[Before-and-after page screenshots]
Start of Block

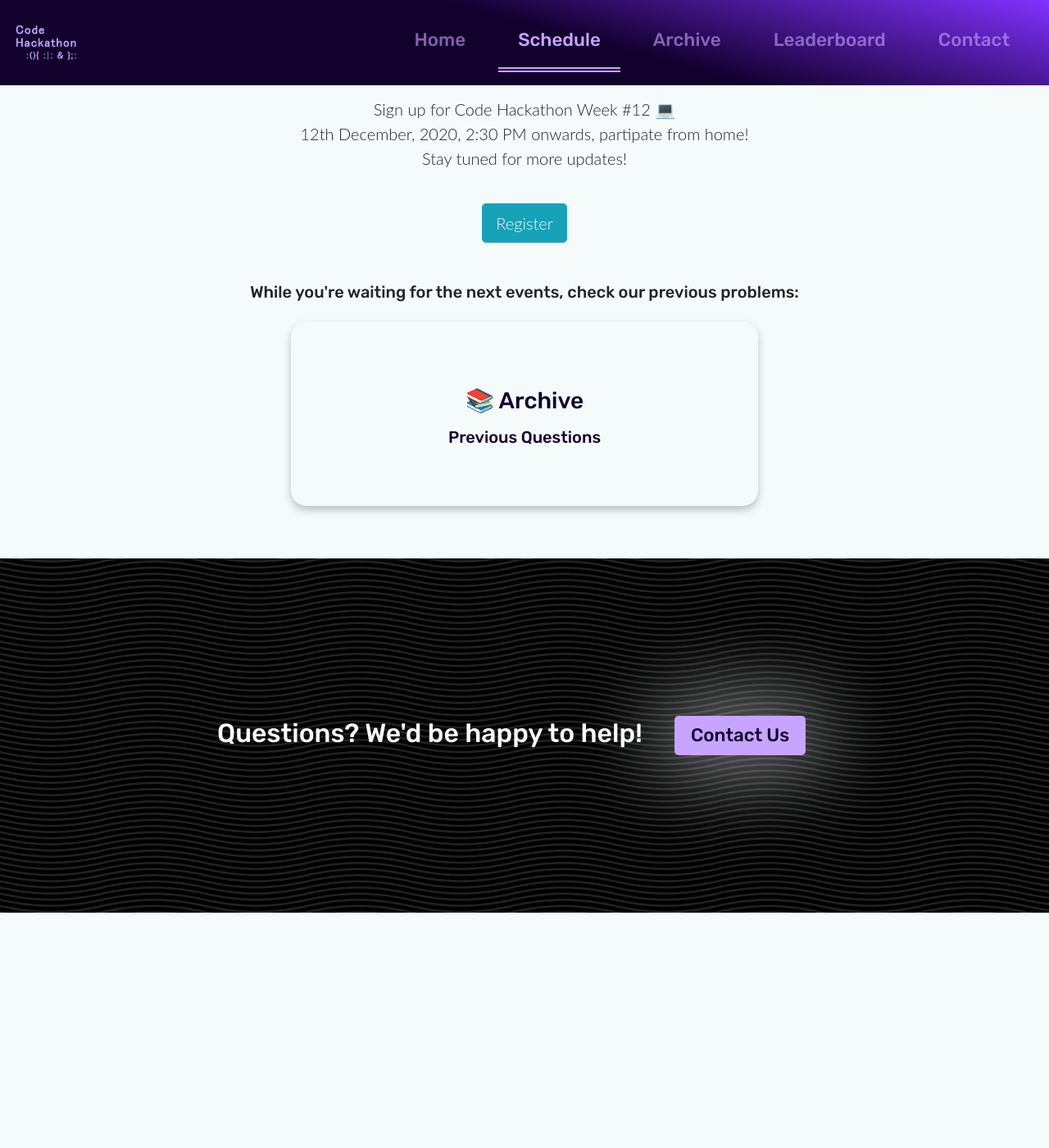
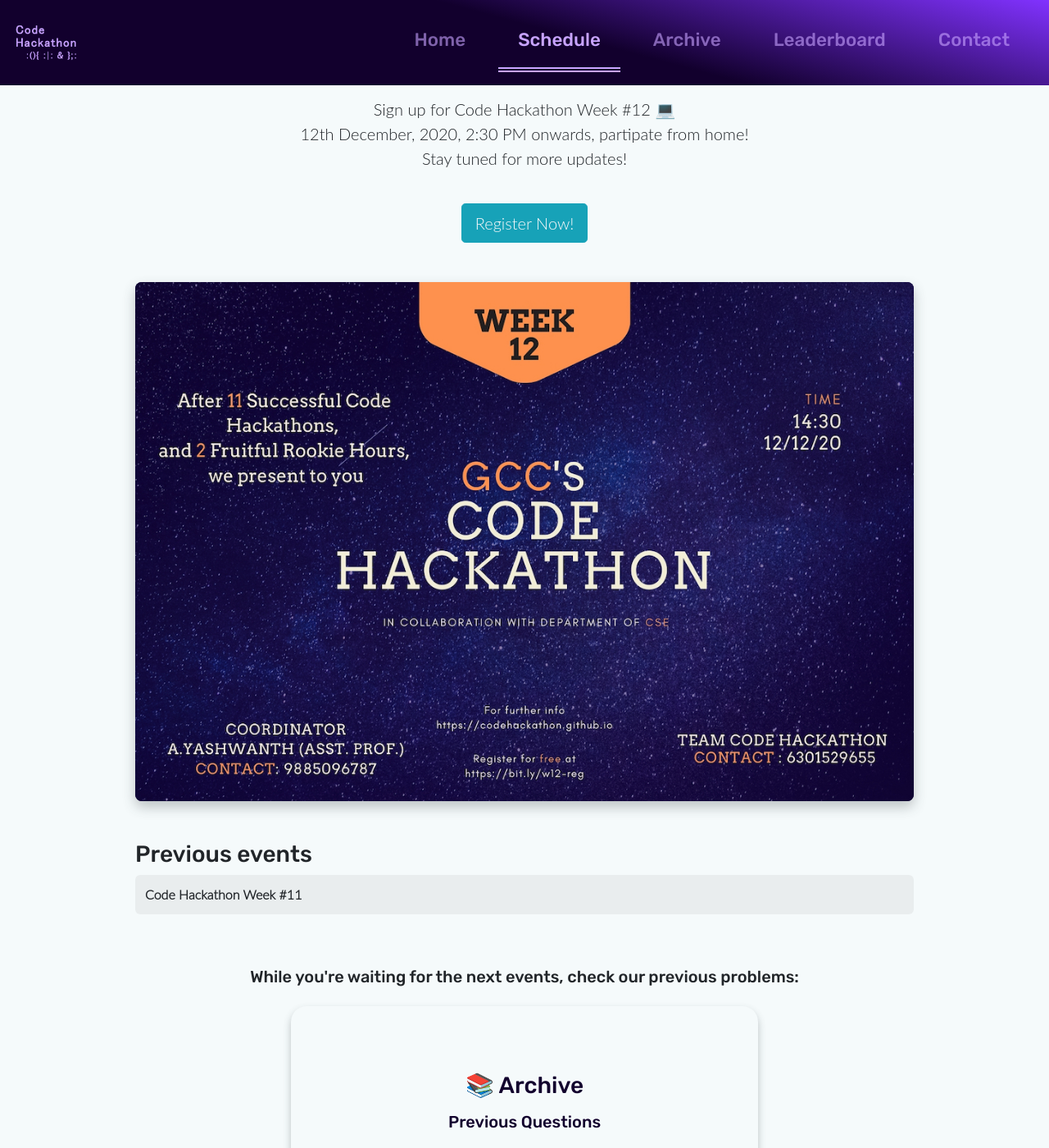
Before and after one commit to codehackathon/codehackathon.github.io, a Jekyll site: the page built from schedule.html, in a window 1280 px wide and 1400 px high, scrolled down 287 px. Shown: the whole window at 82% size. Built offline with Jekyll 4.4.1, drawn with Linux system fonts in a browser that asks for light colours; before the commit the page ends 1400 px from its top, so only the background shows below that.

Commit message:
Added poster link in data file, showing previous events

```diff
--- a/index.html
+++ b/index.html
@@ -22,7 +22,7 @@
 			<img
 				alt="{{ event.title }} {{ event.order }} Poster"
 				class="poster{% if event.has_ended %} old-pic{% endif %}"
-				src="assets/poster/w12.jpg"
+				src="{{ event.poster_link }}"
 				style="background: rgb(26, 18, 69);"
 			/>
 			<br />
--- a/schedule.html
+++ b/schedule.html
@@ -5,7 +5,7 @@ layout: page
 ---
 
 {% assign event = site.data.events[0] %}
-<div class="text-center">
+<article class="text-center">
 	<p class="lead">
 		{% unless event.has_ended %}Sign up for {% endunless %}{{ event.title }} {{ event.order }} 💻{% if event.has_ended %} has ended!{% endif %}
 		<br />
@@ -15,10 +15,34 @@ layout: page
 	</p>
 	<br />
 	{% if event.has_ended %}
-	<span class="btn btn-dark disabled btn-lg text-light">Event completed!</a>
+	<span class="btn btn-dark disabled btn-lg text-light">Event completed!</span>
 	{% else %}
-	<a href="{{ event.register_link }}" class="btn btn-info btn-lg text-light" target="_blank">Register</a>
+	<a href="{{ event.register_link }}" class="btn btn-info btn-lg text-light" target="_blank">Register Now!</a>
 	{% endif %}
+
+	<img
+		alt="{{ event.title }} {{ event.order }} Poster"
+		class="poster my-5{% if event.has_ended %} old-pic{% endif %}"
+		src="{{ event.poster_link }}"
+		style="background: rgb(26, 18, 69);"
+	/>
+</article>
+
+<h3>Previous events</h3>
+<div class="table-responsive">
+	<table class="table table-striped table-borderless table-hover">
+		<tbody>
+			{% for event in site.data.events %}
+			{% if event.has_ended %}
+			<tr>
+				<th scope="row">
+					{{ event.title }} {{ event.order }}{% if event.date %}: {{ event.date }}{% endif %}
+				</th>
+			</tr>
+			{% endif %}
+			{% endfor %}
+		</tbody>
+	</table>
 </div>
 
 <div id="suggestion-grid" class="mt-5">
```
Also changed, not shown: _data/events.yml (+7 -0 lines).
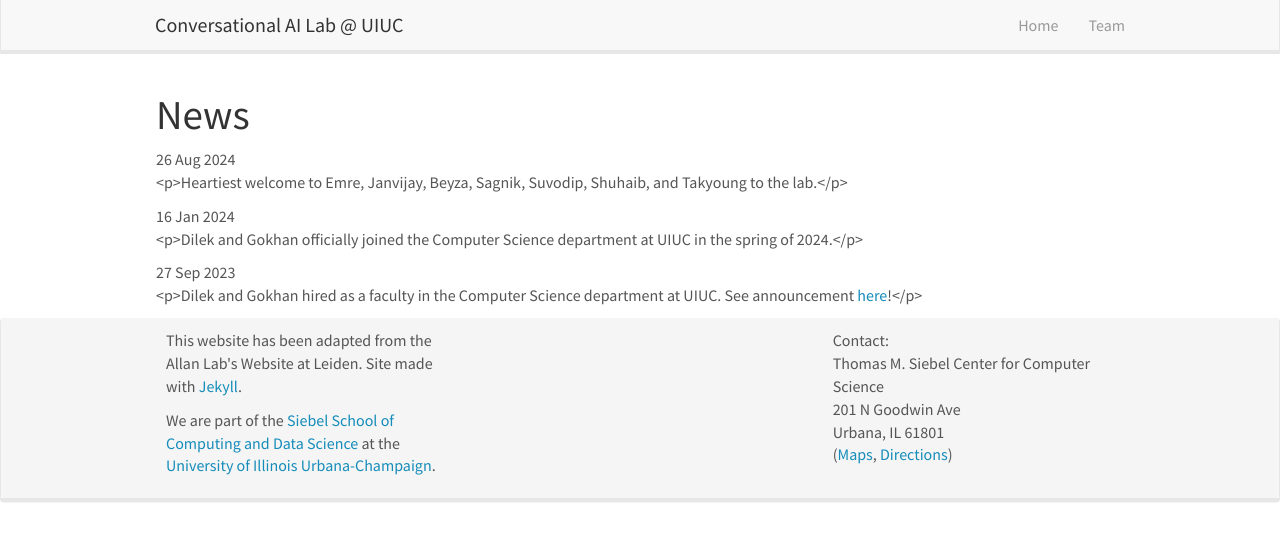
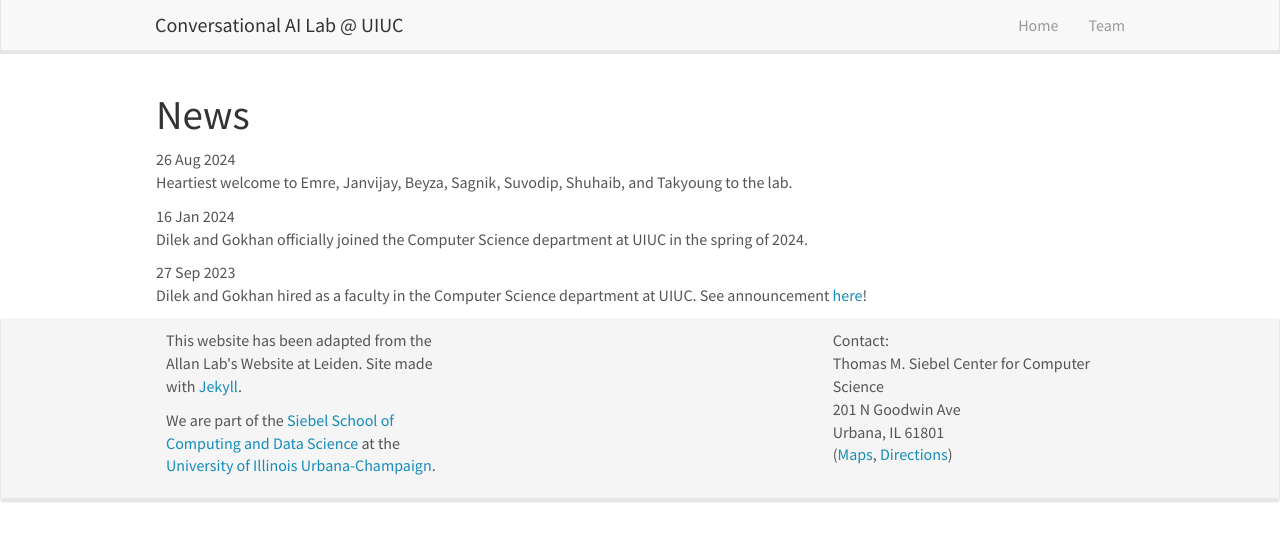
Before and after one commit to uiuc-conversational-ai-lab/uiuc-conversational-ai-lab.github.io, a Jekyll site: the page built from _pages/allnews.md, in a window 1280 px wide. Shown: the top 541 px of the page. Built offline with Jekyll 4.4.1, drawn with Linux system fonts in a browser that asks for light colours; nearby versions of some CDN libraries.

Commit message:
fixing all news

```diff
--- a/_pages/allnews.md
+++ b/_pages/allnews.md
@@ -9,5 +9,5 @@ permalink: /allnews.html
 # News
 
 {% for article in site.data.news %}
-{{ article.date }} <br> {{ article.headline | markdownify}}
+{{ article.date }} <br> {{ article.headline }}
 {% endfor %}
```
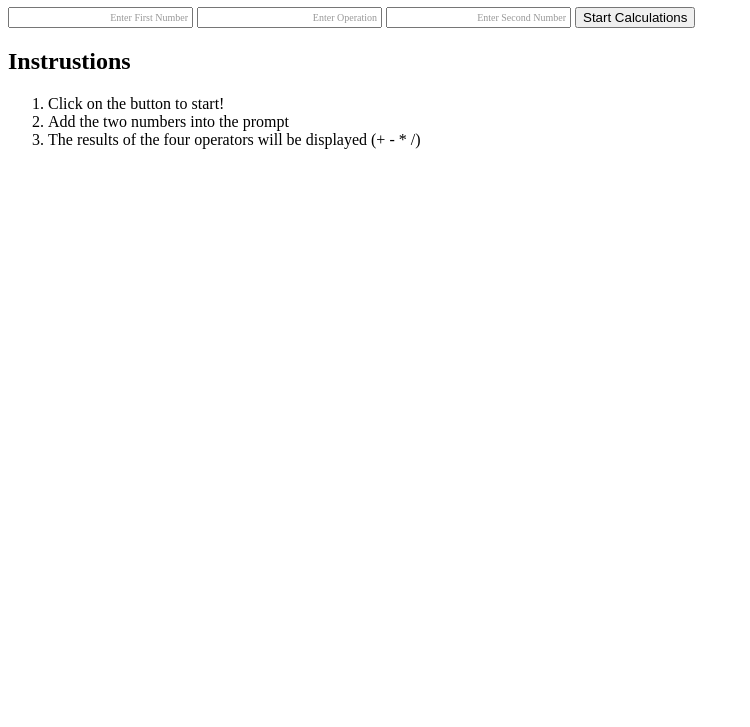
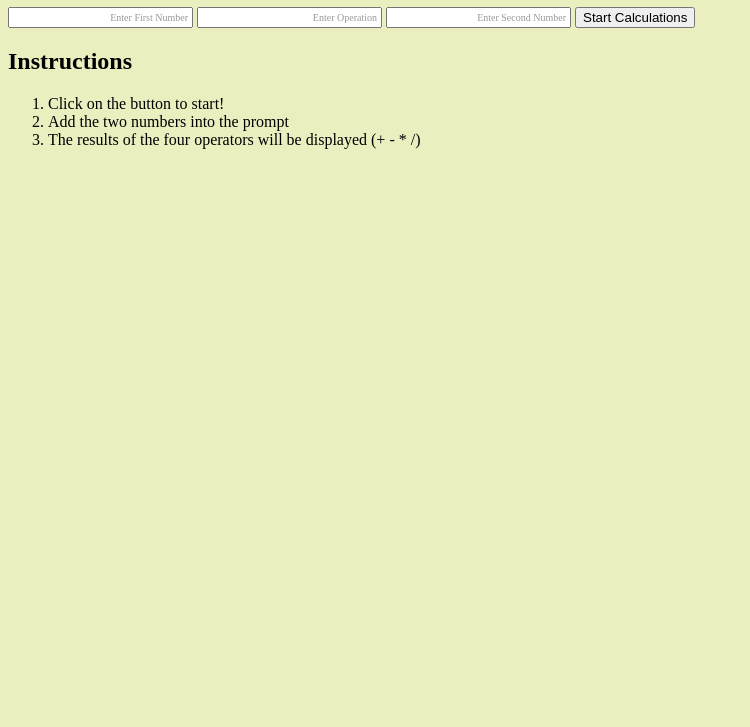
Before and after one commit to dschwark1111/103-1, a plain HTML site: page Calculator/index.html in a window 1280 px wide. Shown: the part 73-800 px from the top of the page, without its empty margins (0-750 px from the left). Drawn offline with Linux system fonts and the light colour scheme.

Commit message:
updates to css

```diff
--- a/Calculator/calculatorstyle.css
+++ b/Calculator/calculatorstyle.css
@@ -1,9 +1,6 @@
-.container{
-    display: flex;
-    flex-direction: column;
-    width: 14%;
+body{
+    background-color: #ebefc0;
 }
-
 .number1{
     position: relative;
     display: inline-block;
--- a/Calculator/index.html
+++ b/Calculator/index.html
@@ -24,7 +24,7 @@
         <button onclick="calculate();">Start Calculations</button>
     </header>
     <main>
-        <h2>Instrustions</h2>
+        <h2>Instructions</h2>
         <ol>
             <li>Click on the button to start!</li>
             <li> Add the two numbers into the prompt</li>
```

End of Block

§ **EXERCISE BRIEF**
With "title" as the word to match, copy each line of the records that has it.

§ **ANSWER FOR THIS EXERCISE**
 				alt="{{ event.title }} {{ event.order }} Poster"
 		{% unless event.has_ended %}Sign up for {% endunless %}{{ event.title }} {{ event.order }} 💻{% if event.has_ended %} has ended!{% endif %}
+		alt="{{ event.title }} {{ event.order }} Poster"
+					{{ event.title }} {{ event.order }}{% if event.date %}: {{ event.date }}{% endif %}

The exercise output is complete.